OK, Natalie, I told myself, just zone out. I clicked my iPod on and scrolled down to the playlist I made a week before, and then closed my eyes. I heard intricate guitar and a man joining in later, “Hey there Delilah, what’s it like in New York City…” Dad always sings this song. Quickly, I flipped to the next one. “Well I’m going home, back to the place where I belong, where your love has always been enough for me…” I shut my iPod off. I want to go home. What am I even doing here? I’m not ready. Clearly, “zoning out” wasn’t working for me.

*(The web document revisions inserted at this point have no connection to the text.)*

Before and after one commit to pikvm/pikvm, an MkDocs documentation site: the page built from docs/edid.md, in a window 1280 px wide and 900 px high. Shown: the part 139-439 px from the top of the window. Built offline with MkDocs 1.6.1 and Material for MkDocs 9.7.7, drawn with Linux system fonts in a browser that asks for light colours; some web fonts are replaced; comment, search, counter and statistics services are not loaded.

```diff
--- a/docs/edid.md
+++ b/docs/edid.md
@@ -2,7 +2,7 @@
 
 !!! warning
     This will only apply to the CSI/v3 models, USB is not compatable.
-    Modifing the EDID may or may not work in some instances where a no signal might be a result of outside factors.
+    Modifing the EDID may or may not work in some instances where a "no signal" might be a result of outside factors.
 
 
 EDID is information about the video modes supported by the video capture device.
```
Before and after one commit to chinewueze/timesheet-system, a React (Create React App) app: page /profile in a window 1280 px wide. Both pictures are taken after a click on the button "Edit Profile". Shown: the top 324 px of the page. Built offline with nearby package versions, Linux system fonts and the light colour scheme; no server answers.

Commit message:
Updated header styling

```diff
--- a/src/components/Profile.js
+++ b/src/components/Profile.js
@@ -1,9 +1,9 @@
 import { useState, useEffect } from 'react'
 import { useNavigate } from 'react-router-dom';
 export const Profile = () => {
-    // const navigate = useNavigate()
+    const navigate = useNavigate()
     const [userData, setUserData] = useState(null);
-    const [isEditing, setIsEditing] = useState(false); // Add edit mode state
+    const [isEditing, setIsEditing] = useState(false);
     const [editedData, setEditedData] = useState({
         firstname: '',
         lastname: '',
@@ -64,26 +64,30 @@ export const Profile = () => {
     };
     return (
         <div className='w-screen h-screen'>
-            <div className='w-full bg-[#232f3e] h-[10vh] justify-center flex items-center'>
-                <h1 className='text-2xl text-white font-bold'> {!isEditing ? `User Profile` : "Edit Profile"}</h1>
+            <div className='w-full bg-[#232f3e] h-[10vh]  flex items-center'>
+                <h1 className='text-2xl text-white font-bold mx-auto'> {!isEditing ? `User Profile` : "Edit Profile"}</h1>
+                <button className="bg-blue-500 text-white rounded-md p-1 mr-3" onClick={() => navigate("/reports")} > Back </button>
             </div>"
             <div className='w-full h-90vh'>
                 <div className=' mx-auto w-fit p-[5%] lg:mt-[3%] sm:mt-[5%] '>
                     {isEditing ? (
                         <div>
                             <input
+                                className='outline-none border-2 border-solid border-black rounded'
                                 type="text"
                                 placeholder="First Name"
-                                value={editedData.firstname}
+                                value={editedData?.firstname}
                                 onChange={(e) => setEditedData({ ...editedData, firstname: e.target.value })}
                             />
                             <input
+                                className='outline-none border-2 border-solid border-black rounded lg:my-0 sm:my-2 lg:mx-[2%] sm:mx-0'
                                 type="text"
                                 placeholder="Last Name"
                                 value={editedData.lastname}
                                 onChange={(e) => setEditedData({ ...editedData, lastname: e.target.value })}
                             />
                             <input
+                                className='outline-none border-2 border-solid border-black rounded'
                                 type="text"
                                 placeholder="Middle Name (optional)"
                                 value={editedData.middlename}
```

Not even twenty minutes into the trip, I was crying. Wow, I thought, that’s just like me, to be the first and only one crying. I was determined to suppress every doubt that I had. So by instinct, I pulled out the notebook that I labeled TRAVEL JOURNAL in thick black marker. I began to pour onto the page. My pencil flew so fast; it was like my thoughts were being transferred directly from my head to the page:
“I’m so scared. The plane’s taking off and I can’t turn around anymore. This is really it. I’m really going to England. I want to be changed by this newly found independence, but I think it’s hard to change when you’re so afraid. I don’t even know why I’m so afraid, because I don’t even know what to expect. Maybe my overactive imagination is what’s actually frightening to me. I want to see mom right now more than anything”
A tear hit my page, so I looked around to make sure no one saw. No once was watching, but when I looked at Adam, I saw that he was getting a little weepy himself. I laughed quietly, in spite of myself, and then quickly prayed that he didn’t hear me. After all, I was crying too.
At that point, I softened towards him. Something about seeing him in his round glasses and buttoned-up maroon polo, with his lanky arms on his face made me feel sympathetic. It felt good that I wasn’t the only one who was upset. In retrospect, the person that I really didn’t want to be with was the person who unintentionally taught me the first lesson of self-sufficiency: when you want something, you have to go for it with no regrets, and with full force. The thing that bothered me about Adam Levitt was that he seemed so timid and unmotivated; and when I was crying, I was being what I didn’t want to be – like Adam. It was then that I realized that I wanted to prove that I could do this. I wanted to show everyone that, even if it was just for the next thirty days, I could have courage; that I was going to make something beautiful of my life; and mostly that I was going places, and nothing was going to stop me.
*name has been changed